The story of Rashida Khatun is the story of countless victims of torture and cruel and inhuman treatment all over Bangladesh. Without legal provisions to enact the Convention against Torture, there is no special category of complaint for when they are brutalised by police or other state agents. Without arrangements for medical intervention in cases of torture, there is no easy way to get treatment for the suffering caused. Without an independent judiciary, there is little chance to obtain a judgment that will hold the perpetrators responsible. Without any programme to protect witnesses or victims, they are at the mercy of the same powerful people responsible for their misery and degradation.  Without all of these, the Government of Bangladesh has utterly failed in its obligations under the Convention. 

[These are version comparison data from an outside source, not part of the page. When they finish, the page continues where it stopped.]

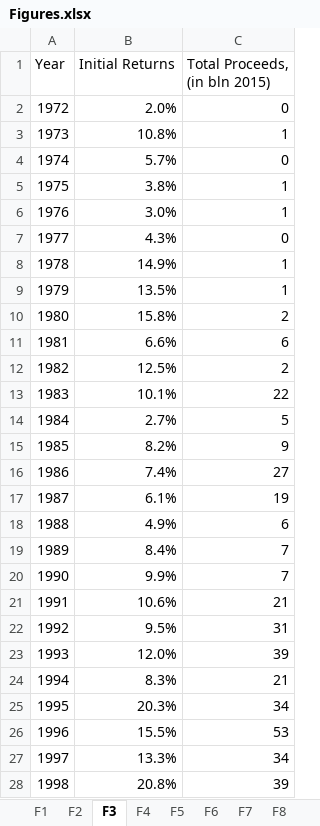
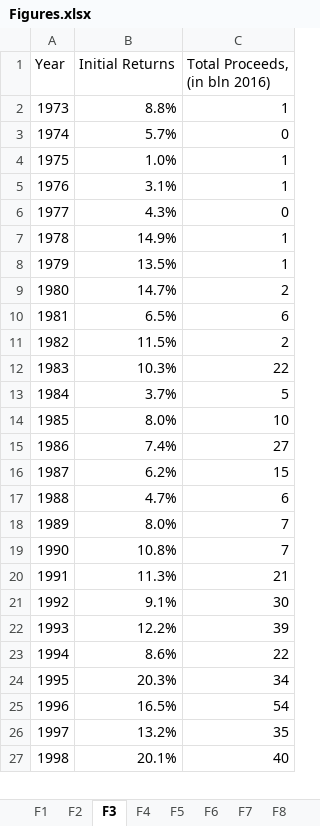
Before and after one commit to volkovacodes/IPO-Review-Chapter, an Excel workbook: Figures.xlsx, sheet F3, drawn as a sheet; only a part is shown; values as stored, in another font and other column widths than the file's, no borders; charts and pictures not drawn; removed rows and columns are numbered as before the commit, all else as after; the diff covers the shown part only; the diff names each change by its address in the sheet, - before the commit and + after, or states it on an @@ line.

```diff
--- a/Figures.xlsx (sheet F3)
+++ b/Figures.xlsx (sheet F3)
-C1: Total Proceeds, (in bln 2015)
+C1: Total Proceeds, (in bln 2016)
-row 2: 1972 | 2.0% | 0
-B2 (Initial Returns): 10.8%
+B2 (Initial Returns): 8.8%
-B4 (Initial Returns): 3.8%
+B4 (Initial Returns): 1.0%
-B5 (Initial Returns): 3.0%
+B5 (Initial Returns): 3.1%
-B9 (Initial Returns): 15.8%
+B9 (Initial Returns): 14.7%
-B10 (Initial Returns): 6.6%
+B10 (Initial Returns): 6.5%
-B11 (Initial Returns): 12.5%
+B11 (Initial Returns): 11.5%
-B12 (Initial Returns): 10.1%
+B12 (Initial Returns): 10.3%
-B13 (Initial Returns): 2.7%
+B13 (Initial Returns): 3.7%
-B14 (Initial Returns): 8.2%
+B14 (Initial Returns): 8.0%
-C14 (Total Proceeds, (in bln 2016)): 9
+C14 (Total Proceeds, (in bln 2016)): 10
-B16 (Initial Returns): 6.1%
+B16 (Initial Returns): 6.2%
-C16 (Total Proceeds, (in bln 2016)): 19
+C16 (Total Proceeds, (in bln 2016)): 15
-B17 (Initial Returns): 4.9%
+B17 (Initial Returns): 4.7%
-B18 (Initial Returns): 8.4%
+B18 (Initial Returns): 8.0%
-B19 (Initial Returns): 9.9%
+B19 (Initial Returns): 10.8%
-B20 (Initial Returns): 10.6%
+B20 (Initial Returns): 11.3%
-B21 (Initial Returns): 9.5%
+B21 (Initial Returns): 9.1%
-C21 (Total Proceeds, (in bln 2016)): 31
+C21 (Total Proceeds, (in bln 2016)): 30
-B22 (Initial Returns): 12.0%
+B22 (Initial Returns): 12.2%
-B23 (Initial Returns): 8.3%
+B23 (Initial Returns): 8.6%
-C23 (Total Proceeds, (in bln 2016)): 21
+C23 (Total Proceeds, (in bln 2016)): 22
-B25 (Initial Returns): 15.5%
+B25 (Initial Returns): 16.5%
-C25 (Total Proceeds, (in bln 2016)): 53
+C25 (Total Proceeds, (in bln 2016)): 54
-B26 (Initial Returns): 13.3%
+B26 (Initial Returns): 13.2%
-C26 (Total Proceeds, (in bln 2016)): 34
+C26 (Total Proceeds, (in bln 2016)): 35
-B27 (Initial Returns): 20.8%
+B27 (Initial Returns): 20.1%
-C27 (Total Proceeds, (in bln 2016)): 39
+C27 (Total Proceeds, (in bln 2016)): 40
```
Also changed, not shown: 1 added row and 19 edited cells elsewhere in this sheet, sheet F5, sheet F4, sheet F14, sheet F6, sheet F7, sheet F13, 7 more sheets, charts or pictures, Tables.xlsx, 17 other files.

The AHRC seriously doubts that the Government of Bangladesh has any intention to implement the Convention against Torture. Had the government been sincere in ratifying the Convention, it could have begun work years ago, and by now have had in place many measures which would amerliorate the worst effects of torture and reduce its incidence across the country. Instead, the police and other personnel continue to enjoy virtual impunity for whatever horrors they commit upon the people under their jurisdiction. As a result, untold numbers of victims like Rashida Khatun are up to today continuing to suffer injustice heaped upon abuse by the country’s so-called justice system, unable to find the avenues and means to obtain redress, rehabilitation or compensation. 

The Government of Bangladesh has pledged that it would “remain prepared to be reviewed under the universal periodic review mechanism during its tenure in the Council”. The Asian Human Rights Commission again urges the Council to call on that pledge, and review the status of Bangladesh as a member of the Council as soon as the means is established to do so.  The failure of the government to give meaning to the Convention against Torture, not to mention a host of other international treaties to which it is ostensibly a party, is unconscionable. It is daily causing misery to the people of Bangladesh and further eroding their confidence in policing and all aspects of administration and justice in their country. It is the characteristic not of a country that deserves a seat on the Human Rights Council, but rather the characteristic of a bloody society ruled by feudal lords who are disguised as political party leaders, and a society terrorised by their minions, who are disguised as police, prosecutors and other state functionaries.  

I request that your office transmit this letter to all members of the Council for their consideration.  

Yours sincerely

Basil Fernando
Executive Director
Asian Human Rights Commission, Hong Kong 

Document Type : Open Letter
Document ID : AHRC-OL-039-2006
Countries : Philippines,
Issues : Extrajudicial killings,